(Web interface edit records)
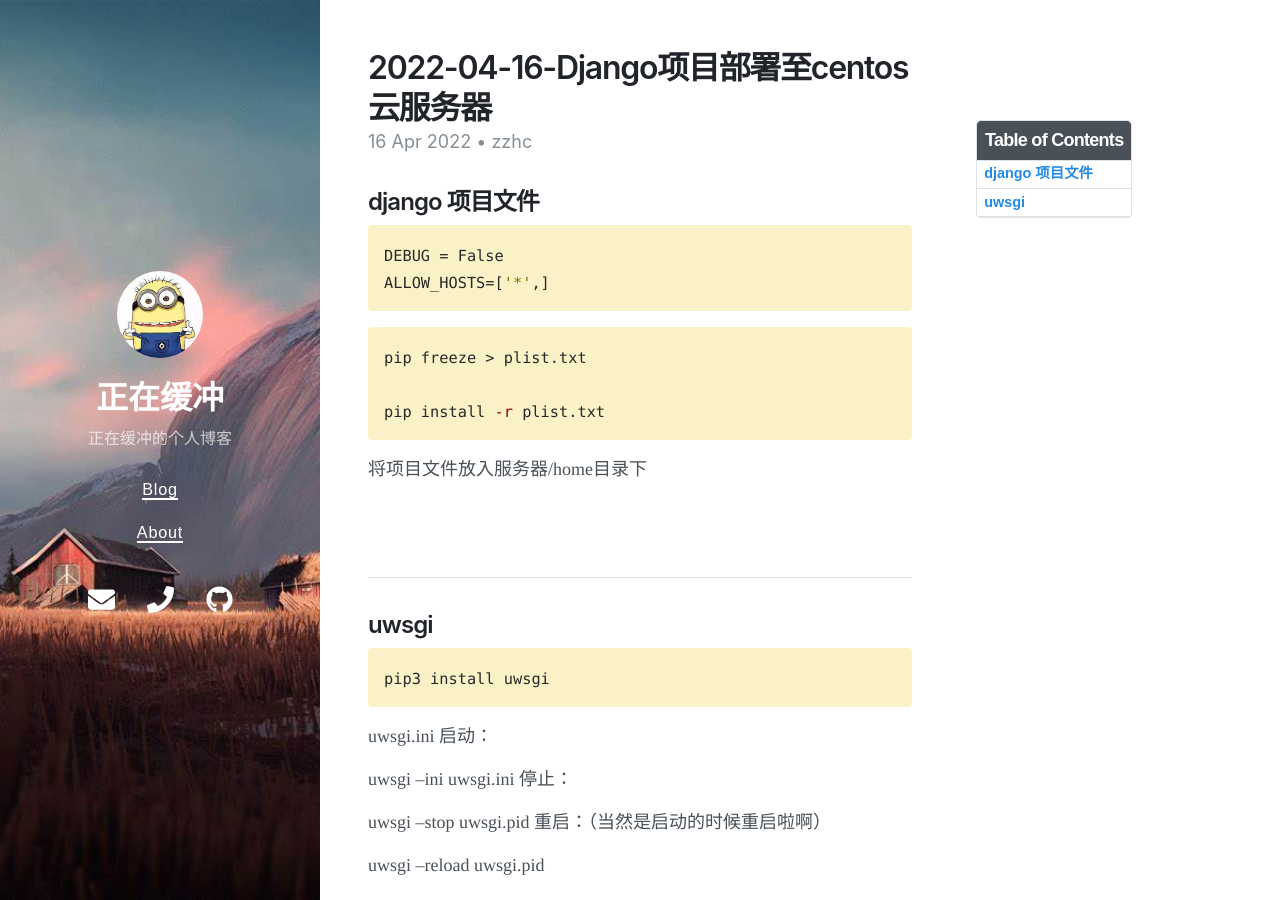
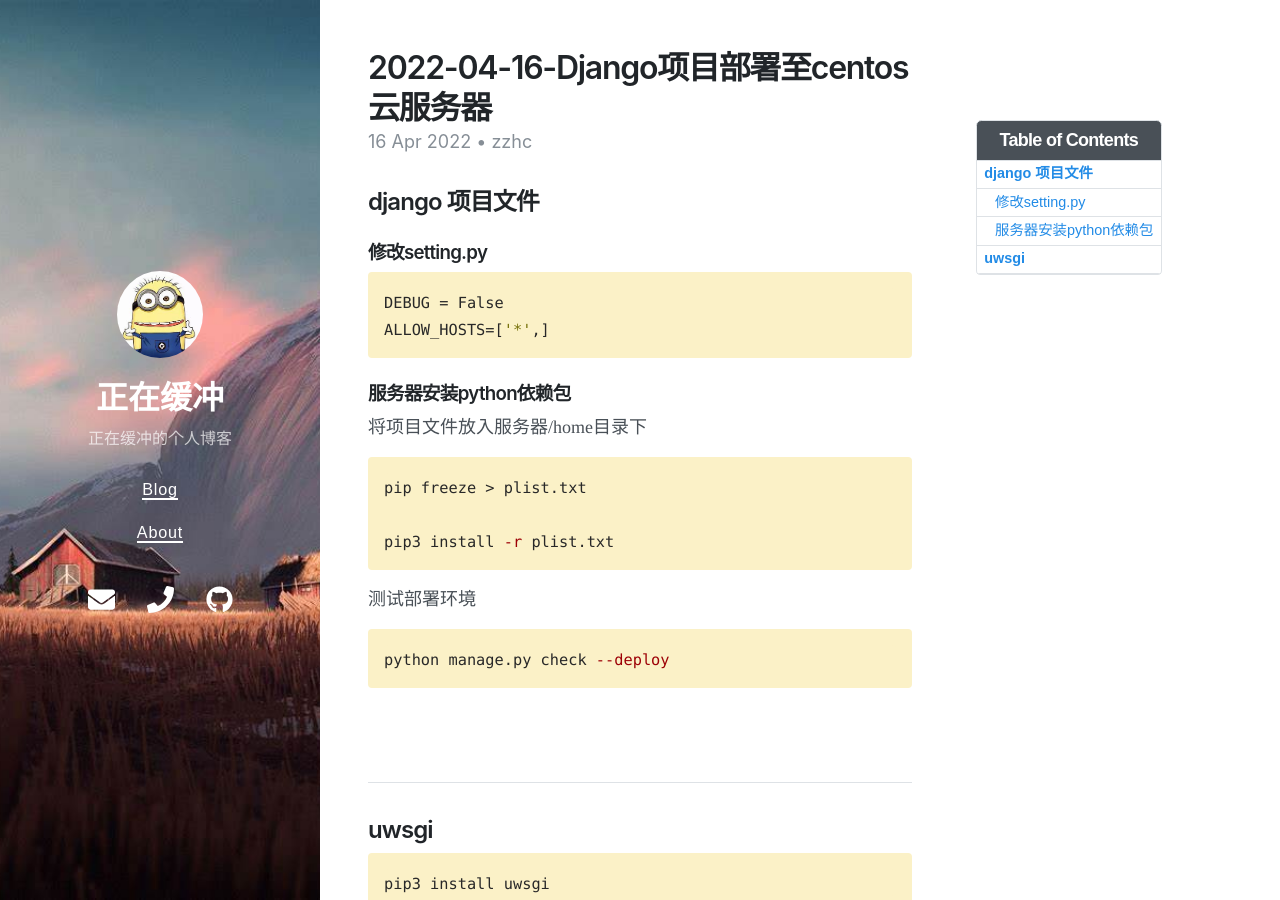
Before and after one commit to Zzhc3321/personal-blog.github.io, a Jekyll site: the page built from _posts/2022-04-16-Django项目部署至centos云服务器.md, in a window 1280 px wide and 900 px high. Built offline with Jekyll 4.4.1, drawn with Linux system fonts in a browser that asks for light colours; nearby versions of some CDN libraries.

Commit message:
修改文件: _posts/2022-04-16-Django项目部署至centos云服务器.md

````diff
--- a/_posts/2022-04-16-Django项目部署至centos云服务器.md
+++ b/_posts/2022-04-16-Django项目部署至centos云服务器.md
@@ -11,18 +11,27 @@ author: zzhc
 
 ## django 项目文件
 
+### 修改setting.py
 ```shell
 DEBUG = False
 ALLOW_HOSTS=['*',]
 ```
 
+### 服务器安装python依赖包
+
+将项目文件放入服务器/home目录下
 ```shell
 pip freeze > plist.txt
 
-pip install -r plist.txt
+pip3 install -r plist.txt
 ```
 
-将项目文件放入服务器/home目录下
+测试部署环境
+```shell
+python manage.py check --deploy
+```
+
+
 
 <br>
 <br>
````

■ **Description of the task**: List every line above containing the word "plist".

■ **Exercise solution**:
 pip freeze > plist.txt
-pip install -r plist.txt
+pip3 install -r plist.txt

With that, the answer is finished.